## Task details
One number is the whole answer: the tally of lines in the records that include the word "code".
#####
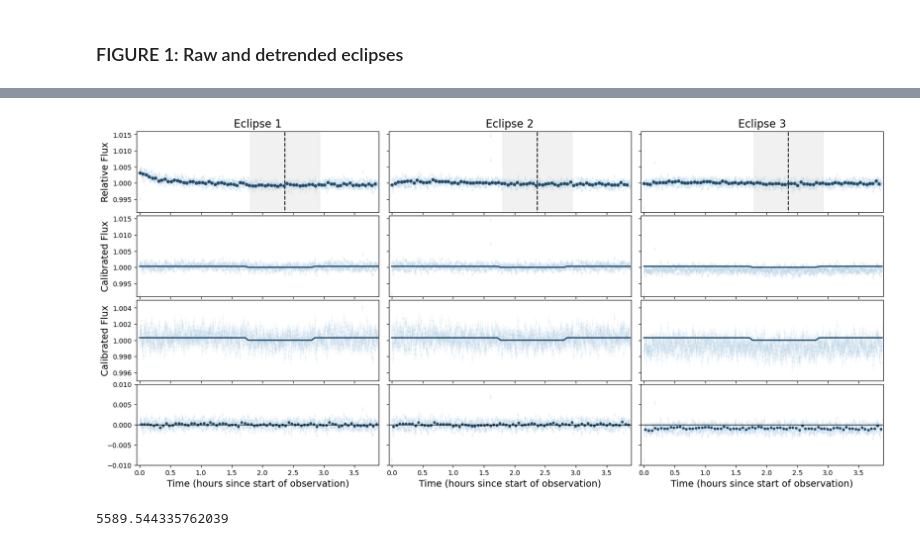
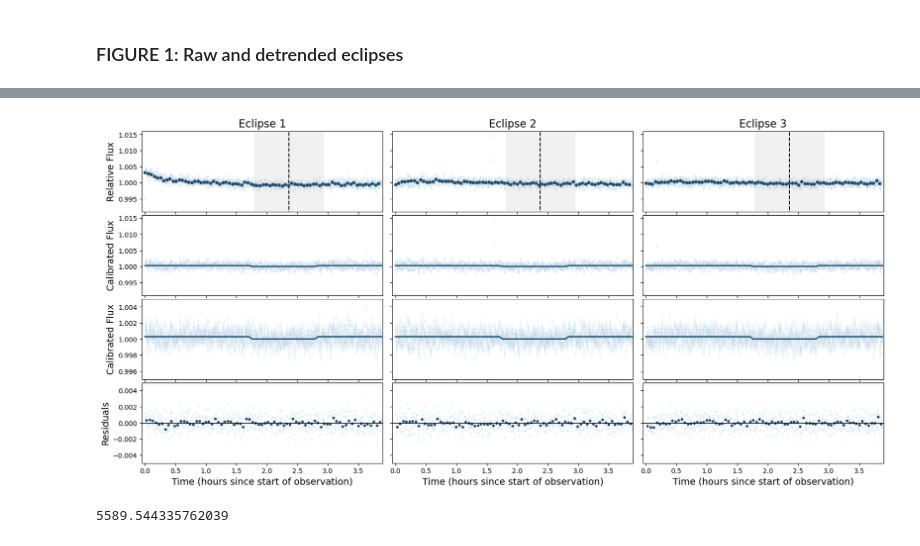
Before and after one commit to arocho11/MIRI_Eclipse_Photometry_Analysis, a Jupyter notebook: MakePlots/make_figs_paper.ipynb, the cells around one changed output, grey strips where cells are left out. Cells and saved outputs as stored; diff of their text form; code cells hidden in the pictures.

Commit message:
Made figures and improved previous code
- Fixed comparative model plots
- Fixed rednoise plot (added occDur)
- Fixed bug in joint fit that caused offset in 3rd eclipse

```diff
--- a/MakePlots/make_figs_paper.ipynb
+++ b/MakePlots/make_figs_paper.ipynb
@@ -329,6 +330,7 @@ aperr_arr = {e: [] for e in eclipses}
 centroid_x_arr = {e: [] for e in eclipses}
 centroid_y_arr = {e: [] for e in eclipses}
 
+ndiscard = 2
 
 for e in eclipses:
     for seg in segments:
@@ -351,6 +353,12 @@ for e in eclipses:
     centroid_x_arr[e] = np.array(centroid_x_arr[e])
     centroid_y_arr[e] = np.array(centroid_y_arr[e])
 
+    time = time_arr[e][ndiscard:]
+    aplev = aplev_arr[e][ndiscard:]
+    aperr = aperr_arr[e][ndiscard:]
+    centroid_x = centroid_x_arr[e][ndiscard:]
+    centroid_y = centroid_y_arr[e][ndiscard:]
+
 # eclipses
 ecl = {}
 ecl['1'] = Time('2023-11-27 21:00', format = 'iso', scale = 'tdb')
@@ -622,13 +649,13 @@ bins_residuals = {e: [] for e in eclipses}
 #     for model in models:
 
 # if instead of enumerating through the same models for each eclipse, assign a specific model per eclipse
-models = ['exp_2nd_order_centroid', 'double_exp_2nd_order_centroid', 'exp_2nd_order_centroid'] #_2nd_order_centroid
+models = ['exp_2nd_order_centroid', 'double_exp_2nd_order_centroid', 'linear_2nd_order_centroid'] #_2nd_order_centroid
 
-file = '/Users/alexandrarochon/Programming/LHS1140-Eureka/myAnalysis/MIRI_Eclipse_Photometry_Analysis/ModelComparison/Final_Joint_Results/try2_results.txt'
+file = '/Users/alexandrarochon/Programming/LHS1140-Eureka/myAnalysis/MIRI_Eclipse_Photometry_Analysis/ModelComparison/Final_Joint_Results/try2_adjusted_models+burnin_results.txt'
 parameters = extract_mcmc_parameters(file)
 
 # unpack params
-t_s, fp, e1_c1, e1_c2, e1_c3, e1_c4, e1_c5, e1_c6, e1_exp_c1, e1_exp_c2, e1_exp_c3, e2_c1, e2_c2, e2_c3, e2_c4, e2_c5, e2_c6, e2_dexp_c1, e2_dexp_c2, e2_dexp_c3, e2_dexp_c4,  e3_c1, e3_c2, e3_c3, e3_c4, e3_c5, e3_c6, e3_exp_c1, e3_exp_c2, e3_exp_c3, sigF = [param['value'] for param in parameters.values()]
+t_s, fp, e1_c1, e1_c2, e1_c3, e1_c4, e1_c5, e1_c6, e1_exp_c1, e1_exp_c2, e1_exp_c3, e2_c1, e2_c2, e2_c3, e2_c4, e2_c5, e2_c6, e2_dexp_c1, e2_dexp_c2, e2_dexp_c3, e2_dexp_c4,  e3_c1, e3_c2, e3_c3, e3_c4, e3_c5, e3_c6, e3_lin_c1, e3_lin_c2, sigF, RMS, chi2, BIC, RMS2,  = [param['value'] for param in parameters.values()]
 
 # eclipse #1
 detec1 = detec_model_poly(centroid_x_arr['1'], centroid_y_arr['1'], e1_c1, e1_c2, e1_c3, e1_c4, e1_c5, e1_c6)
@@ -641,7 +668,8 @@ detec2 = double_exponential(time_arr['2'], e2_dexp_c1, e2_dexp_c2, e2_dexp_c3, e
 detec['2'] = detec1 * detec2
 # eclipse #3
 detec1 = detec_model_poly(centroid_x_arr['3'], centroid_y_arr['3'], e3_c1, e3_c2, e3_c3, e3_c4, e3_c5, e3_c6)
-detec2 = exponential_func(time_arr['3'], e3_exp_c1, e3_exp_c2, e3_exp_c3)
+#detec2 = exponential_func(time_arr['3'], e3_exp_c1, e3_exp_c2, e3_exp_c3)
+detec2 = linear_slope(time_arr['3'], e3_lin_c1, e3_lin_c2)
 detec['3'] = detec1 * detec2
 
 for e in eclipses:
@@ -653,14 +678,0 @@ for e in eclipses:
-# %%
-    # c_20 =   +1.7494599945068785  -3.944096023640668
-    # c_21 =   +1.0217109645207643  -2.2345928412261173
-    # c_22 =   +2.3004118765703083  -1.0503479051481008
-    # c_23 =   +0.984605392445419  -0.4157254745225756
-    # c_24 =   +0.8295831716051421  -1.958721432670881
-    # c_25 =   +0.9746227862706073  -0.4125204513533605
-    # c_26 =  +0.10129067426865984  -0.3249451913409602
-    # c_27 =   +0.00032971673793240916  -0.0012081203371262722
-    # c_28 =   +0.32700801702457505  -0.10196321498149896
-
-detec1 = detec_model_poly(centroid_x_arr['3'], centroid_y_arr['3'], -1431.7284714881007, 389.64562567062654, -366.75826152431597, -2.7267392771590444, 2.352171546064886, 0.28317369017314664)
-detec2 = exponential_func(time_arr['3'],  -0.28828364764105185, -0.0002654167154003673, 1.1618804226346295)
-detec['3'] = detec1 * detec2
@@ -687,7 +690,8 @@ for i, e in enumerate(eclipses):
     ax[1,i].plot(time_arr[e], astro[e], '-', color='#214C6C', zorder=10, linewidth=2)
     ax[2,i].errorbar(time_arr[e], aplev_norm[e]/detec[e], yerr=aperr_norm[e], fmt='o', label='Raw flux', alpha=0.15, color='#B1D0E7', markersize = 2, zorder=2)
     ax[2,i].plot(time_arr[e], astro[e], '-', color='#214C6C', zorder=10, linewidth=2)
-    ax[3,i].errorbar(time_arr[e], residuals[e], yerr=aperr_norm[e]/detec[e], fmt='o', label='Residuals', alpha=0.15, color='#B1D0E7', markersize = 2, zorder=2)
+    #ax[3,i].errorbar(time_arr[e], residuals[e], yerr=aperr_norm[e]/detec[e], fmt='o', label='Residuals', alpha=0.15, color='#B1D0E7', markersize = 2, zorder=2)
+    ax[3,i].plot(time_arr[e], residuals[e], 'o', label='Residuals', alpha=0.15, color='#B1D0E7', markersize = 2, zorder=2)
     ax[3,i].plot(bins_time[e], bins_residuals[e], 'o', color='#214C6C', markersize=3, label='Binned residuals', zorder=5)
     ax[3,i].axhline(0, color='black', linestyle='-', linewidth=1, zorder=10)
 
@@ -698,6 +702,7 @@ for i, e in enumerate(eclipses):
 ax[0,0].set_ylabel('Relative Flux', fontsize=14)
 ax[1,0].set_ylabel('Calibrated Flux', fontsize=14)
 ax[2,0].set_ylabel('Calibrated Flux', fontsize=14)
+ax[3,0].set_ylabel('Residuals', fontsize=14)
 
 # make labelfont size bigger
 
@@ -717,40 +722,39 @@ ax[2,0].set_ylim(0.995, 1.005)
 ax[2,1].set_ylim(0.995, 1.005)
 ax[2,2].set_ylim(0.995, 1.005)
 
-ax[3,0].set_ylim(-0.01, 0.01)
-ax[3,1].set_ylim(-0.01, 0.01)
-ax[3,2].set_ylim(-0.01, 0.01)
-
+ax[3,0].set_ylim(-0.005, 0.005)
+ax[3,1].set_ylim(-0.005, 0.005)
+ax[3,2].set_ylim(-0.005, 0.005)
 
 #hide y-ticks
 ax[0,1].yaxis.set_ticklabels([])
 ax[0,2].yaxis.set_ticklabels([])
 ax[1,1].yaxis.set_ticklabels([])
 ax[1,2].yaxis.set_ticklabels([])
 ax[2,1].yaxis.set_ticklabels([])
 ax[2,2].yaxis.set_ticklabels([])
 ax[3,1].yaxis.set_ticklabels([])
 ax[3,2].yaxis.set_ticklabels([])
 
-
 ax[3,0].set_xlabel('Time (hours since start of observation)', fontsize=14)
 ax[3,1].set_xlabel('Time (hours since start of observation)', fontsize=14)
 ax[3,2].set_xlabel('Time (hours since start of observation)', fontsize=14)
 
 ax[0,0].set_title('Eclipse 1', fontsize=16)
 ax[0,1].set_title('Eclipse 2', fontsize=16)
 ax[0,2].set_title('Eclipse 3', fontsize=16)
 
-ax[0,2].set_xlim(-0.05, 3.9)
+ax[0,1].set_xlim(-0.05, 3.9)
+
 
 plt.subplots_adjust(hspace=0.04)
 plt.subplots_adjust(wspace=0.04)
 
 
 plt.savefig('../paper-figures/fig1_raw_eclipses-final.png')
 plt.show()
 # %% [output]
-[figure, old version]
+[figure, new version]
 # %%
 # plt.figure(figsize=(10, 5))
 # plt.errorbar((time_arr['1']-time_arr['1'][0])*24, aplev_norm['1'], yerr=aperr_norm['1'], fmt='o', alpha=0.2, color='#3366cc', label='Eclipse 1')
```
Also changed, not shown: parts of 8 cells of this notebook, 15 other files.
#####
## The completed task
2